- But Don’t Do These Please….
- National Sanitation Day. I have previously written on why I don’t like cleanup exercises. I believe that the nation would be better served ensuring that the right thing is done everyday instead of surface cleaning once a month.
- Open drains. Let us aspire to make covered drains a requirement for newly constructed roads so that they don’t get filled with waste and silt.
- Rename or change forest reserves into ecoparks. As mentioned above under ecotourism, there are many spaces already in existence in Ghana that can be improved to promote ecotourism. A forest reserve, as the name implies, is meant to keep the forest as close to its natural state as possible. That means a focus on the thriving of plants and animals within that forest area for the improvement of the environment, not the increasing of the comfort of human beings to invade the space. We have invaded enough already.
- Spend money to dredge the Odaw River and Korle Lagoon then leave them unprotected to be refilled with plastic and human waste.
- Allow trotros with obsolete engines to continue to pollute our air with toxic fumes.

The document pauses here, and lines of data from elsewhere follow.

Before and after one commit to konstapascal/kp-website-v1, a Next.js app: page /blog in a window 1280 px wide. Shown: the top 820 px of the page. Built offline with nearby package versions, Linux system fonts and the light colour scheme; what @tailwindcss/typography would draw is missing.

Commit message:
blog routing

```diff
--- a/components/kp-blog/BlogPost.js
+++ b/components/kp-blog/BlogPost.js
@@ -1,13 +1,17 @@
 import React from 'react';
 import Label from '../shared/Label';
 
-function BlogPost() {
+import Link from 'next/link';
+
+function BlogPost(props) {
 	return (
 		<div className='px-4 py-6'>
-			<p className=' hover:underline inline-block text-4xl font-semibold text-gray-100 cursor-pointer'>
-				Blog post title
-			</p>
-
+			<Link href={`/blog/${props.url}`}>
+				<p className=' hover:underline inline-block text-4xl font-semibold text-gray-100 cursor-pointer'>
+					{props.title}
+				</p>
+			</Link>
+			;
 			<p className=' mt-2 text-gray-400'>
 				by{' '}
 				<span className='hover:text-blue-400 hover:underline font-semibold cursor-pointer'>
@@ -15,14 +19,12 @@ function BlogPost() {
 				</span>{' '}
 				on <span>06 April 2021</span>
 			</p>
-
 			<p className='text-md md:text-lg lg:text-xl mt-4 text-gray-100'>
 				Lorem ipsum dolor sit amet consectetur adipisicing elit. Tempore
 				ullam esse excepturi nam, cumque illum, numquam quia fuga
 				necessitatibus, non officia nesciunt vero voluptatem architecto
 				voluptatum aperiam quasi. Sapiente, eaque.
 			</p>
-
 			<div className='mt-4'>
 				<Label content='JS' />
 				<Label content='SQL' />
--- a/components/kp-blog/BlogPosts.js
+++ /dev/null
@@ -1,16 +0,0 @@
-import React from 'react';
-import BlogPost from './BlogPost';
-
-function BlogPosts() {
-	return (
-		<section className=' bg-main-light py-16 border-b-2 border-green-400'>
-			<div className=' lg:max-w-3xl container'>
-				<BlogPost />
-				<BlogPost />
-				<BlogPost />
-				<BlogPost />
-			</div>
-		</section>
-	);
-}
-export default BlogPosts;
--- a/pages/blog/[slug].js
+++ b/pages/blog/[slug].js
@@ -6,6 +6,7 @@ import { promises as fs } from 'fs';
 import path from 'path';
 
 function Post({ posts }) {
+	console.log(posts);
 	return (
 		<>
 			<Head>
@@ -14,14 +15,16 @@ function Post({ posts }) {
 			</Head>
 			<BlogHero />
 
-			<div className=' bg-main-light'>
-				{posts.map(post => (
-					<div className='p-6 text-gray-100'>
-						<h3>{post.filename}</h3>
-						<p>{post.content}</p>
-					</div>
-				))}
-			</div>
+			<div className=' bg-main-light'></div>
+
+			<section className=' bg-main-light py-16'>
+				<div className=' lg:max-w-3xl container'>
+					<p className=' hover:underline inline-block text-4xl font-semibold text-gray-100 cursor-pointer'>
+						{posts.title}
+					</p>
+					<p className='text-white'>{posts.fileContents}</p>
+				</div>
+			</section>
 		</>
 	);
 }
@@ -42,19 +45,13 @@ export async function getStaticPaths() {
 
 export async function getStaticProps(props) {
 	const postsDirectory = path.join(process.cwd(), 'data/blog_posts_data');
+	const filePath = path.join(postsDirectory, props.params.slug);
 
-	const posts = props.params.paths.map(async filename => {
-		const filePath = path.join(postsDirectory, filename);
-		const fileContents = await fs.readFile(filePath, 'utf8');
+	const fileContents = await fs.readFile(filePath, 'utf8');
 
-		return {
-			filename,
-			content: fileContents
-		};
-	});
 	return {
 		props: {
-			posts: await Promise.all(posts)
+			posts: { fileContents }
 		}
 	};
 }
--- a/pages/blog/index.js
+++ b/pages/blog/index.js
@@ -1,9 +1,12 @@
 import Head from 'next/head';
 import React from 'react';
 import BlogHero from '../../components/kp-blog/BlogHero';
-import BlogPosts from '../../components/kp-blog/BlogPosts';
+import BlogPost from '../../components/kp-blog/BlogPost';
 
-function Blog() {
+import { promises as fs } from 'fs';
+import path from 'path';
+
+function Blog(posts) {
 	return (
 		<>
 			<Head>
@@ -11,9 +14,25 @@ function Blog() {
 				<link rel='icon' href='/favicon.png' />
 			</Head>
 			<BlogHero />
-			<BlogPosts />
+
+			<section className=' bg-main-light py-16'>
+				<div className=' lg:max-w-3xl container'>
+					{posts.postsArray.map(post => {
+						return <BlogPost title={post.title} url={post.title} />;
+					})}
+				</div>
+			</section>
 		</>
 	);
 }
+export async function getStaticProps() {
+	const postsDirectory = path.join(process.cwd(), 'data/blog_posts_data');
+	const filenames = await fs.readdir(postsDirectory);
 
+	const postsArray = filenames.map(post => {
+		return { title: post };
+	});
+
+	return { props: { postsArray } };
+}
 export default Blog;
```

- Allow recycling industries to fail by charging exorbitant duty and taxes on equipment imports.
Over to you, Mr President. Change has come!